Amtrak
at Milepost 10_ (10 years)format= requires url= (help ). PTJ Publishing. ISBN 0-937658-06-5 .

FURTHER READING

* Baron, David P. (August 1990). "Distributive Politics and the Persistence of Amtrak". _ The Journal of Politics _. 52 (3): 883–913.

* Hanus, Chris; Shaske, John (2009). _USA West by Train: The Complete Amtrak
Amtrak
Travel Guide_. Way of the Rail Publishing. ISBN 978-0-9730897-6-9 . * Pitt, John (2008). _USA by Rail_. Bradt Travel Guides. ISBN 978-1-84162-255-2 . * Wilner, Frank N. (2013). _Amtrak: Past, Present, Future_. Simmons-Boardman Books.

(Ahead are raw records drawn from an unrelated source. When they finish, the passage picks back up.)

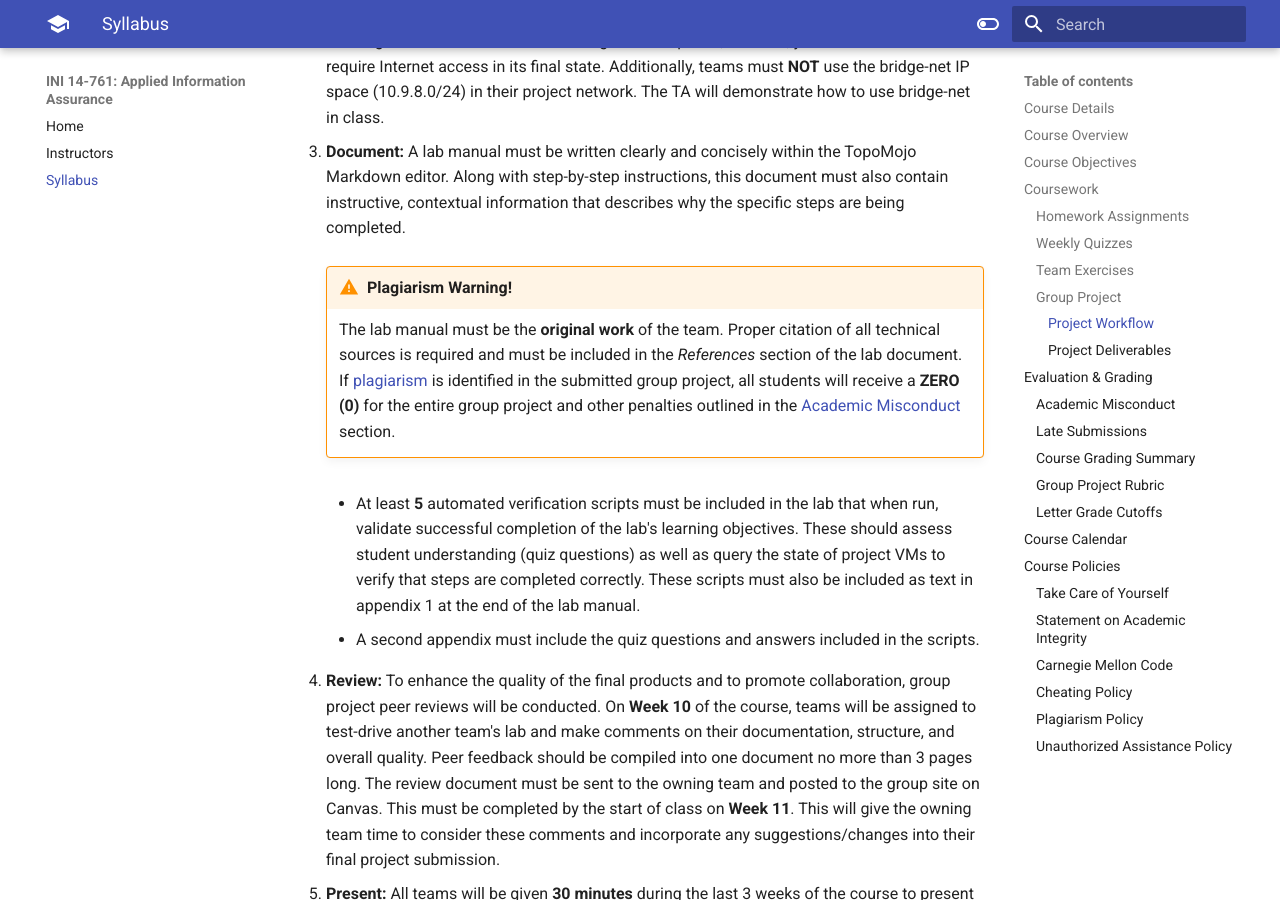
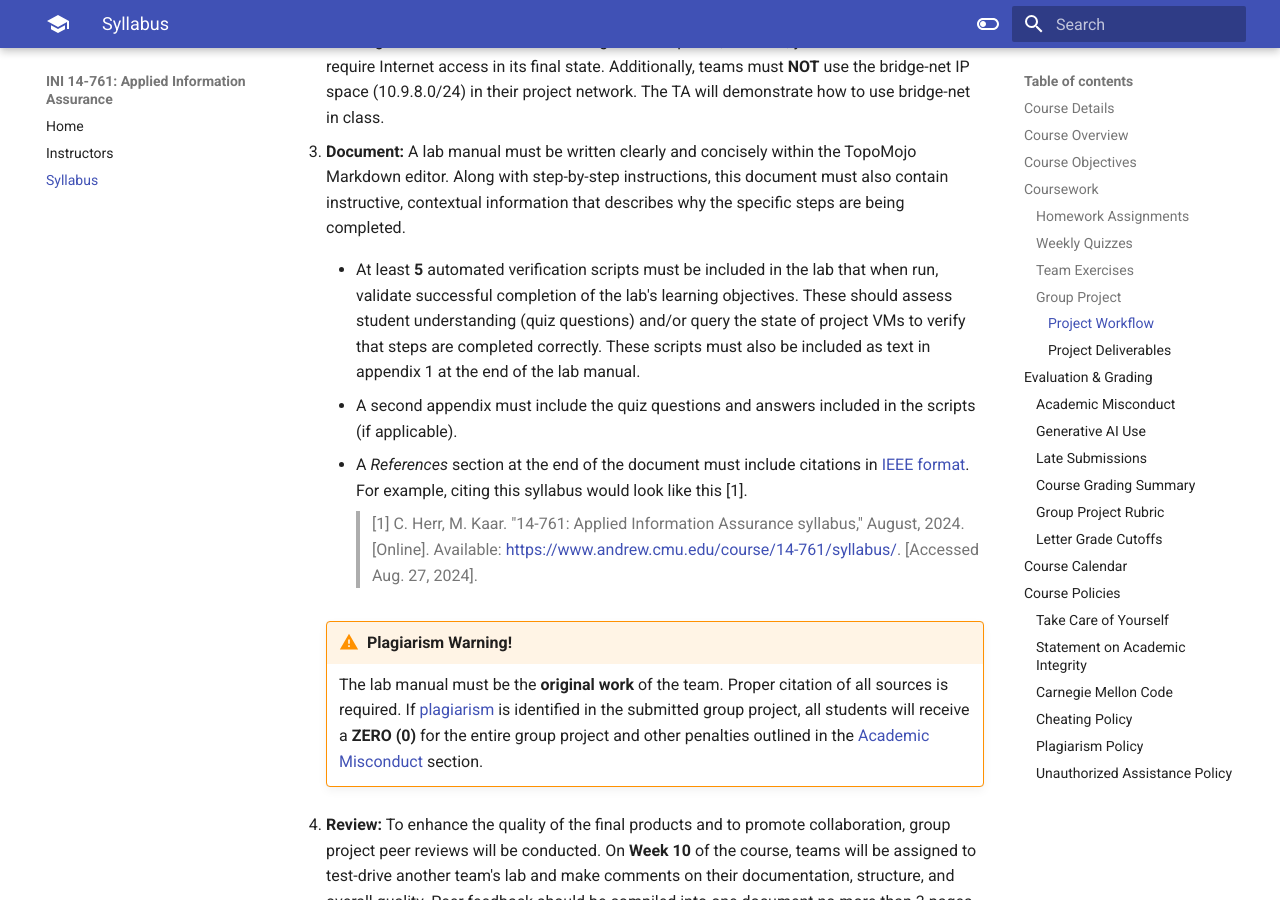
Before and after one commit to mattkaar/aia-web, an MkDocs documentation site: the page built from docs/syllabus.md, in a window 1280 px wide and 900 px high, scrolled down 3492 px. Built offline with MkDocs 1.6.1 and Material for MkDocs 9.7.7, drawn with Linux system fonts in a browser that asks for light colours; some of the changed text lies outside the part shown.

Commit message:
Add IEEE citations and generative AI policy

```diff
--- a/docs/syllabus.md
+++ b/docs/syllabus.md
@@ -80,13 +80,17 @@ flowchart LR
 
 3.  **Document:** A lab manual must be written clearly and concisely within the TopoMojo Markdown editor. Along with step-by-step instructions, this document must also contain instructive, contextual information that describes why the specific steps are being completed.
 
+    - At least **5** automated verification scripts must be included in the lab that when run, validate successful completion of the lab's learning objectives. These should assess student understanding (quiz questions) and/or query the state of project VMs to verify that steps are completed correctly. These scripts must also be included as text in appendix 1 at the end of the lab manual.
+
+    - A second appendix must include the quiz questions and answers included in the scripts (if applicable).
+
+    - A _References_ section at the end of the document must include citations in [IEEE format](https://ieee-dataport.org/sites/default/files/analysis/27/IEEE%20Citation%20Guidelines.pdf). For example, citing this syllabus would look like this [1].
+
+        > [1] C. Herr, M. Kaar. "14-761: Applied Information Assurance syllabus," August, 2024. [Online]. Available: <https://www.andrew.cmu.edu/course/14-761/syllabus/>. [Accessed Aug. 27, 2024].
+
     !!! warning "Plagiarism Warning!"
 
-        The lab manual must be the **original work** of the team.  Proper citation of all technical sources is required and must be included in the *References* section of the lab document. If [plagiarism](#plagiarism-policy) is identified in the submitted group project, all students will receive a **ZERO (0)** for the entire group project and other penalties outlined in the [Academic Misconduct](#academic-misconduct) section.
-
-    - At least **5** automated verification scripts must be included in the lab that when run, validate successful completion of the lab's learning objectives. These should assess student understanding (quiz questions) as well as query the state of project VMs to verify that steps are completed correctly. These scripts must also be included as text in appendix 1 at the end of the lab manual.
-
-    - A second appendix must include the quiz questions and answers included in the scripts.
+        The lab manual must be the **original work** of the team.  Proper citation of all sources is required. If [plagiarism](#plagiarism-policy) is identified in the submitted group project, all students will receive a **ZERO (0)** for the entire group project and other penalties outlined in the [Academic Misconduct](#academic-misconduct) section.
 
 4.  **Review:** To enhance the quality of the final products and to promote collaboration, group project peer reviews will be conducted. On **Week 10** of the course, teams will be assigned to test-drive another team's lab and make comments on their documentation, structure, and overall quality. Peer feedback should be compiled into one document no more than 3 pages long. The review document must be sent to the owning team and posted to the group site on Canvas. This must be completed by the start of class on **Week 11**. This will give the owning team time to consider these comments and incorporate any suggestions/changes into their final project submission.
 
@@ -110,9 +114,13 @@ Examples of academic misconduct include (but are not limited to):
 
 1. [Plagiarism](#plagiarism-policy) in course deliverables (project proposal, lab document, etc.)
 
-2. Directly including the output of generative AI tools (ChatGPT, etc.) in submitted work
+2. [Cheating](#cheating-policy) on team or individual assignments, including sharing answers and/or solution methods
 
-3. [Cheating](#cheating-policy) on team or individual assignments, including sharing answers and/or solution methods
+### Generative AI Use
+
+Generative AI tools (ChatGPT, Claude, etc.) are helpful when researching cybersecurity topics. Students can use these tools for that purpose. However, students are expected to author their own written work in AIA. Outputs from generative AI tools **CANNOT** be directly submitted as student work.
+
+This policy applies to all written deliverables including exercise answers and group project documents. Any use of generative AI must be cited alongside other reference sources.
 
 ### Late Submissions
 
```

ISBN 978-0-911-382600 .

EXTERNAL LINKS

_ Wikimedia Commons has media related to AMTRAK _.

_ Wikivoyage has a travel guide for RAIL